One particular portion of the game demanded accuracy while forcing us to use an inaccurate toy as a precision tool. The concept was exciting, but the execution was frustrating. Our gamemaster interrupted this segment to inform¬†us that should we not succeed at the task, we’d have to burn a hint to move forward in the game.

Players with knowledge of American government and history will be able to steamroll portions of Crisis at 1600. We completed a section of the room escape out of order because we had the outside knowledge to both speed up and bypass puzzles.

There was one tedious newspaper-style puzzle.

Should I play America’s Escape Game’s Crisis at 1600?
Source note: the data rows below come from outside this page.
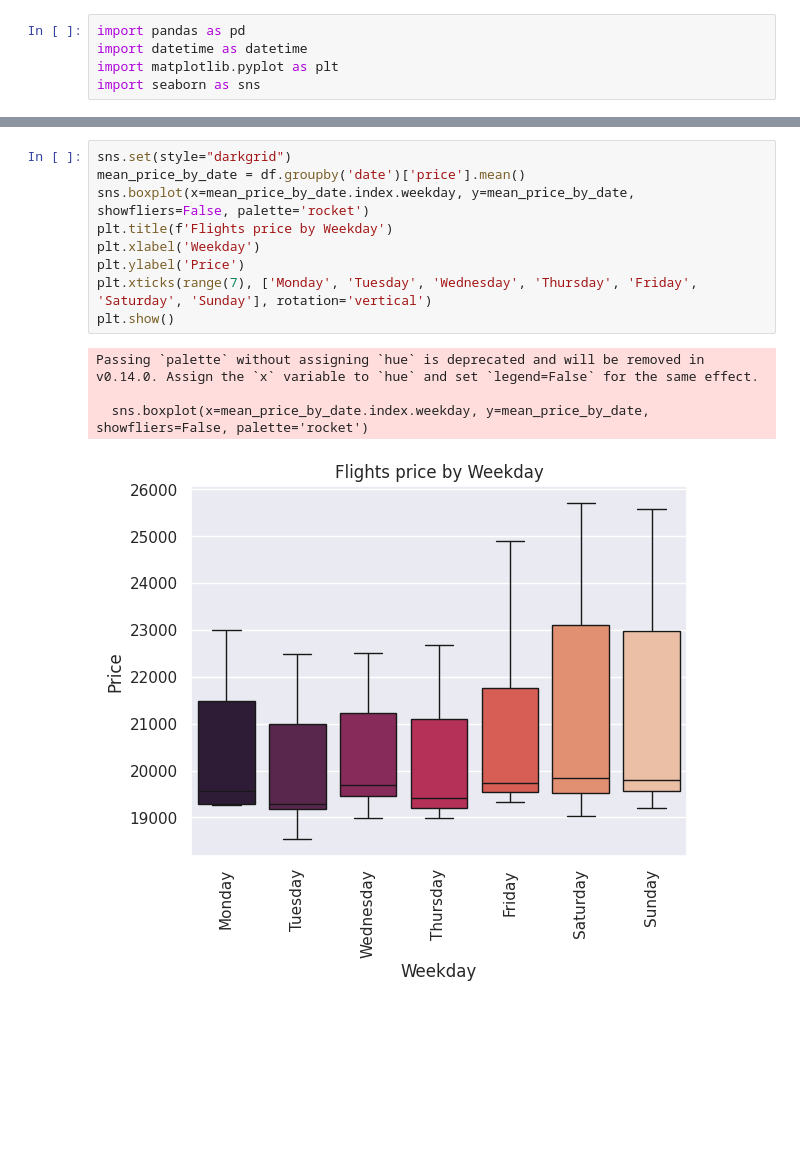
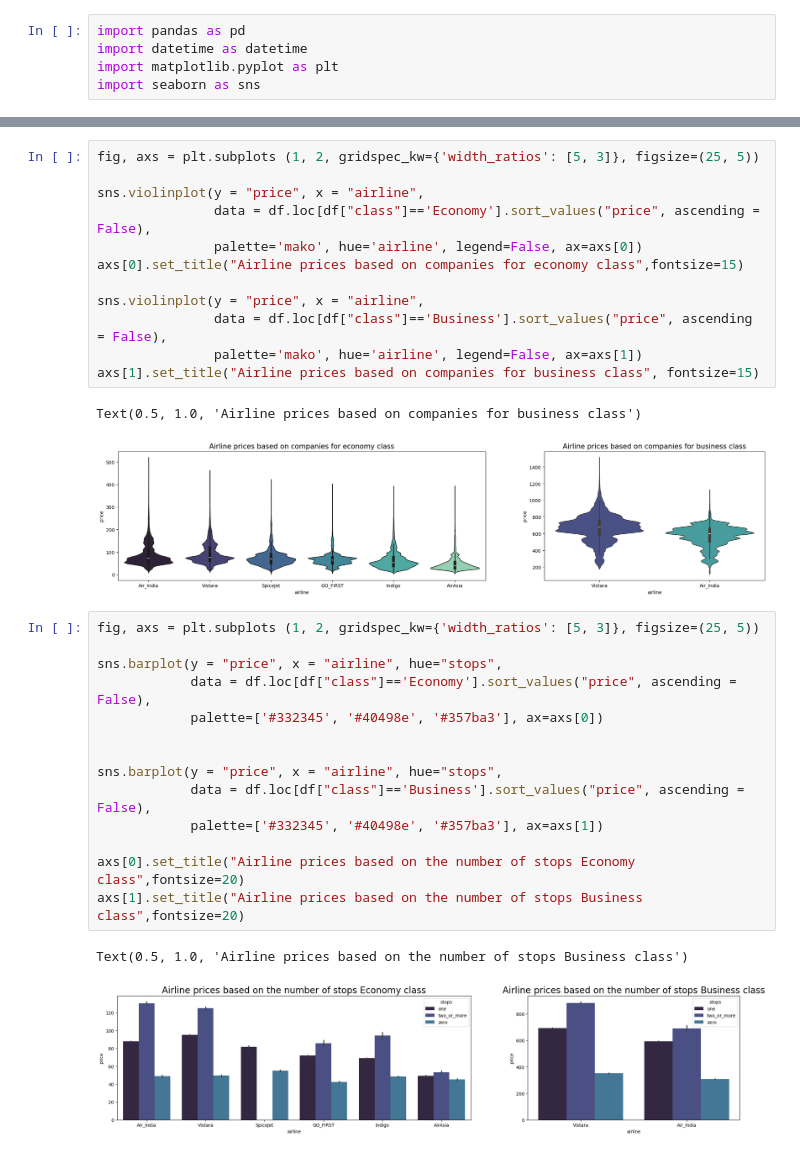
Before and after one commit to mel-m7/flight-eda-and-prediction, a Jupyter notebook: data_cleaning_visualization.ipynb, the cells around one changed output, grey strips where cells are left out. Cells and saved outputs as stored; diff of their text form; blank space fills up the shorter version.

```diff
--- a/data_cleaning_visualization.ipynb
+++ b/data_cleaning_visualization.ipynb
@@ -159,14 +75,32 @@ array(['Mumbai', 'Bangalore', 'Kolkata', 'Hyderabad', 'Chennai', 'Delhi'],
-# %%
-sns.set(style="darkgrid")
-mean_price_by_date = df.groupby('date')['price'].mean()
-sns.boxplot(x=mean_price_by_date.index.weekday, y=mean_price_by_date, showfliers=False, palette='rocket')
-plt.title(f'Flights price by Weekday')
-plt.xlabel('Weekday')
-plt.ylabel('Price')
-plt.xticks(range(7), ['Monday', 'Tuesday', 'Wednesday', 'Thursday', 'Friday', 'Saturday', 'Sunday'], rotation='vertical')
-plt.show()
-# %% [output]
-Passing `palette` without assigning `hue` is deprecated and will be removed in v0.14.0. Assign the `x` variable to `hue` and set `legend=False` for the same effect.
-
-  sns.boxplot(x=mean_price_by_date.index.weekday, y=mean_price_by_date, showfliers=False, palette='rocket')
-[figure, removed]
+# %%
+fig, axs = plt.subplots (1, 2, gridspec_kw={'width_ratios': [5, 3]}, figsize=(25, 5))
+
+sns.violinplot(y = "price", x = "airline",
+               data = df.loc[df["class"]=='Economy'].sort_values("price", ascending = False),
+               palette='mako', hue='airline', legend=False, ax=axs[0])
+axs[0].set_title("Airline prices based on companies for economy class",fontsize=15)
+
+sns.violinplot(y = "price", x = "airline",
+               data = df.loc[df["class"]=='Business'].sort_values("price", ascending = False),
+               palette='mako', hue='airline', legend=False, ax=axs[1])
+axs[1].set_title("Airline prices based on companies for business class", fontsize=15)
+# %% [output]
+Text(0.5, 1.0, 'Airline prices based on companies for business class')
+[figure, added]
+# %%
+fig, axs = plt.subplots (1, 2, gridspec_kw={'width_ratios': [5, 3]}, figsize=(25, 5))
+
+sns.barplot(y = "price", x = "airline", hue="stops",
+            data = df.loc[df["class"]=='Economy'].sort_values("price", ascending = False),
+            palette=['#332345', '#40498e', '#357ba3'], ax=axs[0])
+
+
+sns.barplot(y = "price", x = "airline", hue="stops",
+            data = df.loc[df["class"]=='Business'].sort_values("price", ascending = False),
+            palette=['#332345', '#40498e', '#357ba3'], ax=axs[1])
+
+axs[0].set_title("Airline prices based on the number of stops Economy class",fontsize=20)
+axs[1].set_title("Airline prices based on the number of stops Business class",fontsize=20)
+# %% [output]
+Text(0.5, 1.0, 'Airline prices based on the number of stops Business class')
+[figure, added]
```
Also changed, not shown: parts of 18 cells of this notebook, 7 other files.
Multiple people in Orlando have suggested to us that this is the greatest room escape they’ve ever played. We don’t know what to make of that. Did¬†they seeing something we didn’t? Or is it that¬†everyone loves their first time?

This is America’s Escape Game’s¬†flagship game. While Crisis at 1600¬†may have given the company its start,¬†at the end of 2016, it¬†felt dated. If they want to lean on this experience¬†as a flagship, it needs to be updated. It’s a great concept and there is opportunity to create a dramatic space, an emotional roller coaster, and more interesting puzzles. They could make this game that into that special something.
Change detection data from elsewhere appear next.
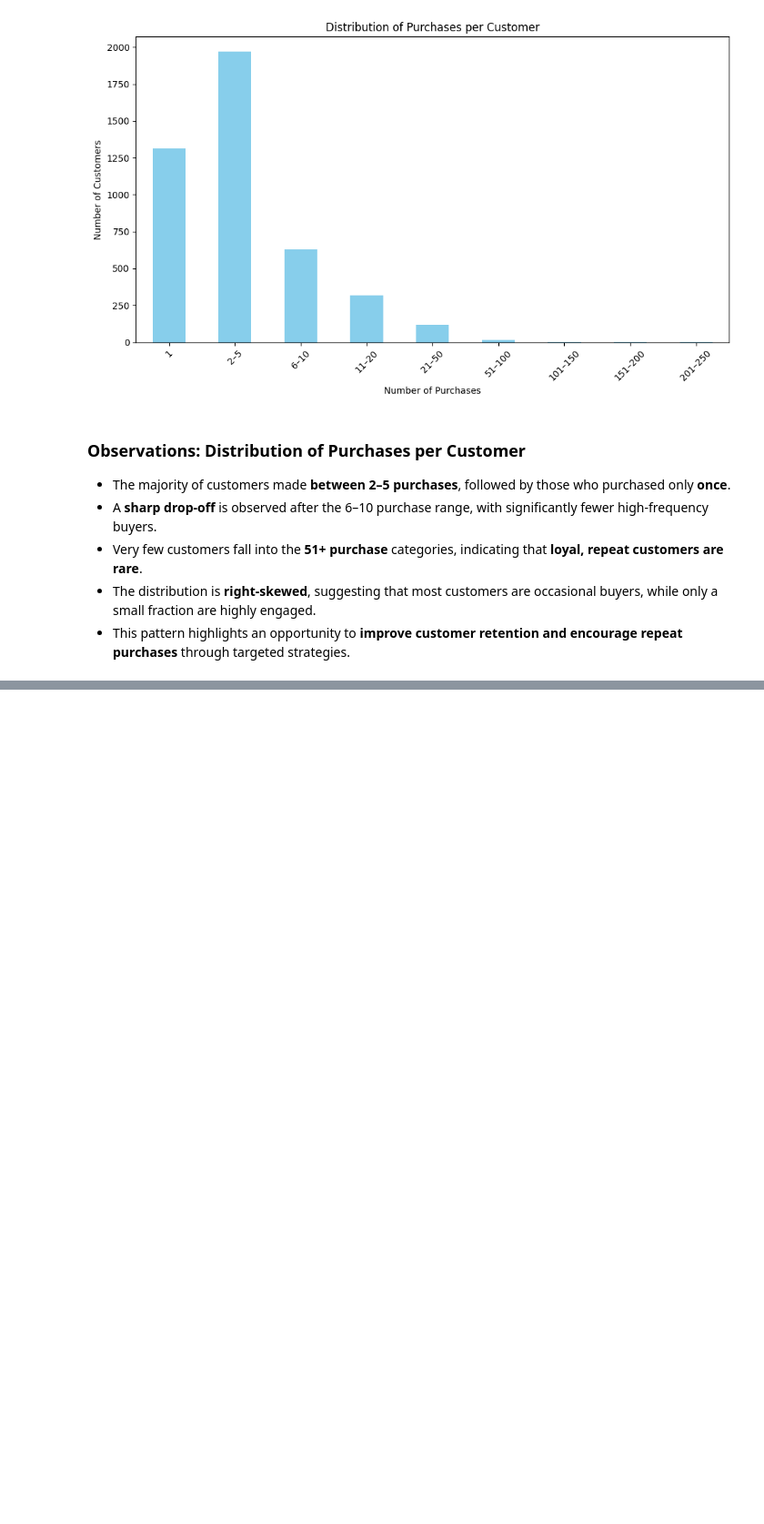
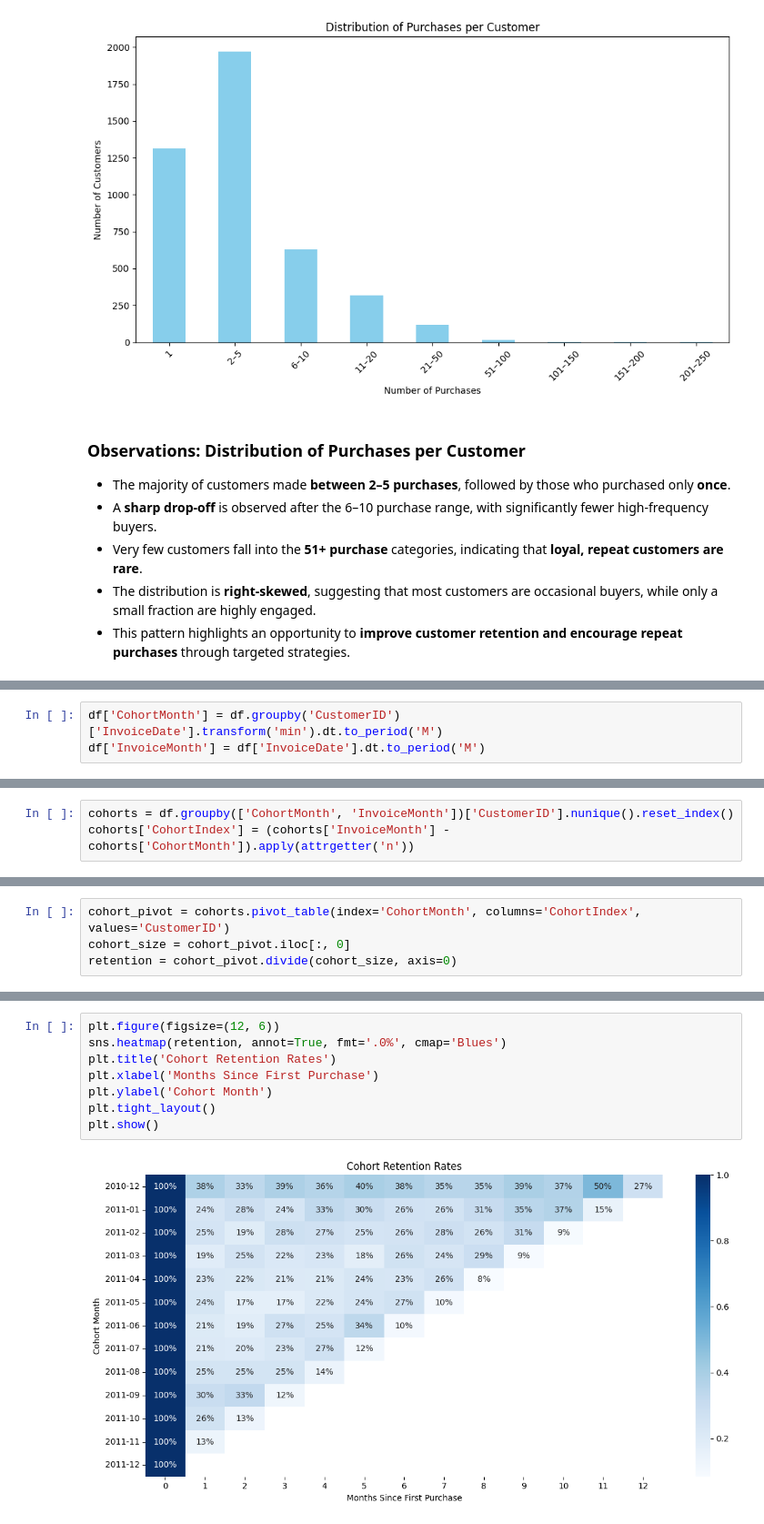
Before and after one commit to smksean/EShop-pro-cohort-analys, a Jupyter notebook: notebooks/Cohort-analysis.ipynb, the cells around one changed output, grey strips where cells are left out. Shown at 91% size. Cells and saved outputs as stored; diff of their text form; blank space fills up the shorter version.

```diff
--- a/notebooks/Cohort-analysis.ipynb
+++ b/notebooks/Cohort-analysis.ipynb
@@ -207,0 +223,3 @@ plt.show()
+# %%
+df['CohortMonth'] = df.groupby('CustomerID')['InvoiceDate'].transform('min').dt.to_period('M')
+df['InvoiceMonth'] = df['InvoiceDate'].dt.to_period('M')
@@ -207,0 +232,3 @@ plt.show()
+# %%
+cohorts = df.groupby(['CohortMonth', 'InvoiceMonth'])['CustomerID'].nunique().reset_index()
+cohorts['CohortIndex'] = (cohorts['InvoiceMonth'] - cohorts['CohortMonth']).apply(attrgetter('n'))
@@ -207,0 +239,4 @@ plt.show()
+# %%
+cohort_pivot = cohorts.pivot_table(index='CohortMonth', columns='CohortIndex', values='CustomerID')
+cohort_size = cohort_pivot.iloc[:, 0]
+retention = cohort_pivot.divide(cohort_size, axis=0)
@@ -207,0 +253,10 @@ plt.show()
+# %%
+plt.figure(figsize=(12, 6))
+sns.heatmap(retention, annot=True, fmt='.0%', cmap='Blues')
+plt.title('Cohort Retention Rates')
+plt.xlabel('Months Since First Purchase')
+plt.ylabel('Cohort Month')
+plt.tight_layout()
+plt.show()
+# %% [output]
+[figure, added]
```
Also changed, not shown: parts of 36 cells of this notebook, 7 other files.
That said, as we played it,¬†Crisis at 1600 was a very average room escape. New players will enjoy it; experienced players could certainly have fun puzzling for America, but won’t find much to write their representative about.

America’s Escape Game seems a well-managed and disciplined company, but we don’t understand the Crisis at 1600 hype. We hope they can build more drama and intrigue into their White House.

Book your hour with America’s Escape Game’s Crisis at 1600, and tell them that the Room Escape Artist sent you.

Full disclosure: America’s Escape Game provided media discounted tickets for this game.


America’s Escape Game – Pandemic [Review]

Curing Ebola in an hour or so.

Location: Orlando, FL

Date played: November 14, 2016

Team size: up to 8; we recommend 4-6

Duration: 60 minutes

Price: $35 per ticket

Story & setting

In Pandemic, we needed to stop an infectious disease from destroying the planet. We took over where the scientists investigating it had left off (or died off).

In-game, an elevator door.

The overall game had a stark medical feel. It felt a bit like a slightly industrial, poorly lit doctor’s office. It didn’t look bad but wasn’t much to look at either.


Pandemic’s¬†puzzles relied heavily on¬†busy work. Once we’d figured out how¬†to solve something, we had many minutes to go before completing the solution. At least five separate puzzles all required this type of repetitious execution.

Pandemic included one dated newspaper-style puzzle that played more like an elementary school reading comprehension exam than an adventure puzzle game.


Pandemic¬†included one particularly exciting interaction that we hadn’t seen until we visited Orlando.

The game flowed logically and smoothly.


Many of the puzzles involved busywork rather than progressive discovery.

One prop was badly jammed and the hint to reinvestigate it was delivered with unnecessary condescension.

Close-up of a wall with gas masks hanging from it.
Image via America’s Escape Game

Asking for one hint resulted in heavy-handed followup hinting. We found this frustrating because we were already back on the right track and it was simply taking time to execute on something that was tedious by design.

Should I play America’s Escape Game’s Pandemic?

Pandemic was a competently designed escape room; the puzzles flowed logically from start to finish.

The set wasn’t particularly exciting, but the gritty environment added a little urgency to our mission.

In late 2016, the game felt dated. Much of the puzzle difficulty was in the execution, not the solution.

Pandemic¬†was perfectly passable. There’s plenty here for new players to enjoy. However, more experienced players shouldn’t expect to be wowed.

That was the thing with Pandemic. There wasn’t a lot wrong with it, but there also wasn’t anything special.

Book your hour with America’s Escape Game’s Pandemic, and tell them that the Room Escape Artist sent you.

Full disclosure: America’s Escape Game provided media discounted tickets for this game.